▼
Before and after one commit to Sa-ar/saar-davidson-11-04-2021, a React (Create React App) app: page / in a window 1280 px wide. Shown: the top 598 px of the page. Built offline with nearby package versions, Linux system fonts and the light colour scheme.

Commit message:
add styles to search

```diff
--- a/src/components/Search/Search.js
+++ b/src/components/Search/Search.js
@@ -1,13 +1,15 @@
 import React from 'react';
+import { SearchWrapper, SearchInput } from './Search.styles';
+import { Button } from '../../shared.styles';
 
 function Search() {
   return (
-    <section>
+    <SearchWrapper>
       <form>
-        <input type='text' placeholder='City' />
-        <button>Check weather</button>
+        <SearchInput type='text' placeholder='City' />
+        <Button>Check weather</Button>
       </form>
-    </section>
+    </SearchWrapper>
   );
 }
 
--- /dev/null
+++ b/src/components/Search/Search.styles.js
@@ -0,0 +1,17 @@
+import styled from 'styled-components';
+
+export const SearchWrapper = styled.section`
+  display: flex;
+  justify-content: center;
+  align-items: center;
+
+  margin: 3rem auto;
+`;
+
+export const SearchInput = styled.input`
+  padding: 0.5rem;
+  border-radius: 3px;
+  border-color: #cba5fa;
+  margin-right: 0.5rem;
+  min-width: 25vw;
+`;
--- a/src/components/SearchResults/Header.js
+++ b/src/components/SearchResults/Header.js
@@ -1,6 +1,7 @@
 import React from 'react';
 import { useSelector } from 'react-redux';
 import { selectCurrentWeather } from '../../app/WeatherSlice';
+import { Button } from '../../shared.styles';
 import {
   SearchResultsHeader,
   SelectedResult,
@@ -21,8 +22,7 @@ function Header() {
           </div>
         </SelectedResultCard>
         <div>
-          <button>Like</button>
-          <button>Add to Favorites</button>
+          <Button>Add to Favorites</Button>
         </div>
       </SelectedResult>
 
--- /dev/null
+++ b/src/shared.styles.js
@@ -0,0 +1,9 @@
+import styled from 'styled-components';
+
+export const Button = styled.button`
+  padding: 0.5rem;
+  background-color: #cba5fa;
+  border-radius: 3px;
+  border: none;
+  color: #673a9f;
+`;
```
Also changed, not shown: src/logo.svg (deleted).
▲
▼
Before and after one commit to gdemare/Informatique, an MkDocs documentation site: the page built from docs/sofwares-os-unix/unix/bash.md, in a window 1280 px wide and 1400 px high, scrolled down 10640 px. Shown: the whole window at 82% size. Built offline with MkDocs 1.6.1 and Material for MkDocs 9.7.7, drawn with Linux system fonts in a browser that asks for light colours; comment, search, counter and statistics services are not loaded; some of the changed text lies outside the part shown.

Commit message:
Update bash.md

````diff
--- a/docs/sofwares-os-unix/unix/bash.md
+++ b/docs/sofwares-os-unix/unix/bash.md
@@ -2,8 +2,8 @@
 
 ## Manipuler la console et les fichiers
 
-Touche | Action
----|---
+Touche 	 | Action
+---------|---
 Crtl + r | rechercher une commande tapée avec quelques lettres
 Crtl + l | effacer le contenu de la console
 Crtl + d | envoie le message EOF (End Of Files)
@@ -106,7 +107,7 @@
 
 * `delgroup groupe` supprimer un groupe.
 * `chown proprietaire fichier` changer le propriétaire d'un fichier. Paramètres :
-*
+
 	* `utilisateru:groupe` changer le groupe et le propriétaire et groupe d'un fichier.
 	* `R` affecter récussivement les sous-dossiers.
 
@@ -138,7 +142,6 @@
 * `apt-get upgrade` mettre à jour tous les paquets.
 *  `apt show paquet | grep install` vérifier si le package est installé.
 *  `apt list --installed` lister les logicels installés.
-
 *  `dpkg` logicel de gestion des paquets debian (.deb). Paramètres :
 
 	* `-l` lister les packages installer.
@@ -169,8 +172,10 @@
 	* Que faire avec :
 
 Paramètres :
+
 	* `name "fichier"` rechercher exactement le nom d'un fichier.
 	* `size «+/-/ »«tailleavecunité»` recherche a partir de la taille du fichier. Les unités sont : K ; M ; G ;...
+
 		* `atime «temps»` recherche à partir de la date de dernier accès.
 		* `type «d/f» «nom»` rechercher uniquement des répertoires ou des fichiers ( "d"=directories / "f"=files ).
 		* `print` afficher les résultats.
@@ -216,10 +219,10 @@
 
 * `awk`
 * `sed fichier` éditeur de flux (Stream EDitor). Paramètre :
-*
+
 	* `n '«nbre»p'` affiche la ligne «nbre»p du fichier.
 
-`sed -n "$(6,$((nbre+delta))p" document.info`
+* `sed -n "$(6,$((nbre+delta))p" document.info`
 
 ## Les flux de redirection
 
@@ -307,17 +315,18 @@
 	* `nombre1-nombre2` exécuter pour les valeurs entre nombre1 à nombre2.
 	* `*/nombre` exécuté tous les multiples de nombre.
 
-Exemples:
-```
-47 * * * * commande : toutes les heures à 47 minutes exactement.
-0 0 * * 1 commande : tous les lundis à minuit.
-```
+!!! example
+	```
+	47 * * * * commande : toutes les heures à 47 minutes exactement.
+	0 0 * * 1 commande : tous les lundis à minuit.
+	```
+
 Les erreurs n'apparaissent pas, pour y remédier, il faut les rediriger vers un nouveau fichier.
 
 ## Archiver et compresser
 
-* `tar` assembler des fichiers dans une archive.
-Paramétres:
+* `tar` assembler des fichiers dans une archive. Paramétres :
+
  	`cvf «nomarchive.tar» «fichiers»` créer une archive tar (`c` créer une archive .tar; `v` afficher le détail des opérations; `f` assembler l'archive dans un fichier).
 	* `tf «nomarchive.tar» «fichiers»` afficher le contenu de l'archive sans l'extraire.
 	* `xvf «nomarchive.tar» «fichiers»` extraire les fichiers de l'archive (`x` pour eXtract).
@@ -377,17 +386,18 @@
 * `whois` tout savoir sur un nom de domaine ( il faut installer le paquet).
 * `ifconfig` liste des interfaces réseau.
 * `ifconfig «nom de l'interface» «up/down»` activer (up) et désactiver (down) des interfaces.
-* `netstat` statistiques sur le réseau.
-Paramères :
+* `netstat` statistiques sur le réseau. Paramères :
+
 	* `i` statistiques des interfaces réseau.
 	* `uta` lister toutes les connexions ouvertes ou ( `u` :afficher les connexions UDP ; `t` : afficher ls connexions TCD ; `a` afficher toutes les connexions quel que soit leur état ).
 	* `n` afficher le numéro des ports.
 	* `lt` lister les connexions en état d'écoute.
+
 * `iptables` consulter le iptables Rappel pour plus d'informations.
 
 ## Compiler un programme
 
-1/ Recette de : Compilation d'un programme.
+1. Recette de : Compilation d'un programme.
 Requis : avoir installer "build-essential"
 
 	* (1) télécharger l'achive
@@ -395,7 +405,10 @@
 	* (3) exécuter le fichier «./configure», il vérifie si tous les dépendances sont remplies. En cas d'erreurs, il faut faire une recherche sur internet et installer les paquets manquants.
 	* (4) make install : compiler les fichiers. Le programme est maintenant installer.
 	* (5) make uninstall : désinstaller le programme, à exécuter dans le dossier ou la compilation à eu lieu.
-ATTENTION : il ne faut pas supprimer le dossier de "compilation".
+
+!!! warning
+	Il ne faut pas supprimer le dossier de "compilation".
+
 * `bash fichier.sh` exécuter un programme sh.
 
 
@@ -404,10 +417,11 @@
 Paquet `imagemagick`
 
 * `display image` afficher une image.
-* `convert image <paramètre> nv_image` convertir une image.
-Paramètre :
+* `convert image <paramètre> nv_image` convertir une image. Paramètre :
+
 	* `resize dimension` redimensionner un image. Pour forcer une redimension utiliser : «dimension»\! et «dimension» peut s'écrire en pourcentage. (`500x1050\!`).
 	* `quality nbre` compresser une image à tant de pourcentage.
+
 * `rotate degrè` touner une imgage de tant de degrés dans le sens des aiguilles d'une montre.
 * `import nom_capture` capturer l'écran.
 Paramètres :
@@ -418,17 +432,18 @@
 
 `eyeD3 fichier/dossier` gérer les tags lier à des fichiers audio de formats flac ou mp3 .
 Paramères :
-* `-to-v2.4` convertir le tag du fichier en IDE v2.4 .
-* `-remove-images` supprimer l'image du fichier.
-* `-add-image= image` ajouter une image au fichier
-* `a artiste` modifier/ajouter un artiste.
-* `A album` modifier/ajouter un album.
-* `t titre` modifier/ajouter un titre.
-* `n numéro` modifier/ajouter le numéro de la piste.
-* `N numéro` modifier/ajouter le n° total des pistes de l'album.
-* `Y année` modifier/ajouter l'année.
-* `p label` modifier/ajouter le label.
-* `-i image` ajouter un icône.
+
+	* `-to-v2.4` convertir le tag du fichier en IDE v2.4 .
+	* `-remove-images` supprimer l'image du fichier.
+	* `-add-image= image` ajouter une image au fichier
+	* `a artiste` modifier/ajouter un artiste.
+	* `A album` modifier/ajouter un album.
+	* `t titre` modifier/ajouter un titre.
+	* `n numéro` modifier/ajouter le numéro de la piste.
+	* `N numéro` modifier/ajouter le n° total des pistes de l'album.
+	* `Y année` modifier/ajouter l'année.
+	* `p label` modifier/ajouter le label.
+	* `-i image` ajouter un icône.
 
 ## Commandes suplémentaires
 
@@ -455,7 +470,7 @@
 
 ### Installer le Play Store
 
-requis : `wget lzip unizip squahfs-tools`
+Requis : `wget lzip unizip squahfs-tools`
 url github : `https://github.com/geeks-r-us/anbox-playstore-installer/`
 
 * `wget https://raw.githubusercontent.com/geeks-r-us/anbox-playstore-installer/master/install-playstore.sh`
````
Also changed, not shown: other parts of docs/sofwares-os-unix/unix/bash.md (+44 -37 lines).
▲
> _Your objective_
Reproduce each line in the listing above that mentions the string "réseau".

> _Exercise answer_
 * `ifconfig` liste des interfaces réseau.
-* `netstat` statistiques sur le réseau.
+* `netstat` statistiques sur le réseau. Paramères :
 	* `i` statistiques des interfaces réseau.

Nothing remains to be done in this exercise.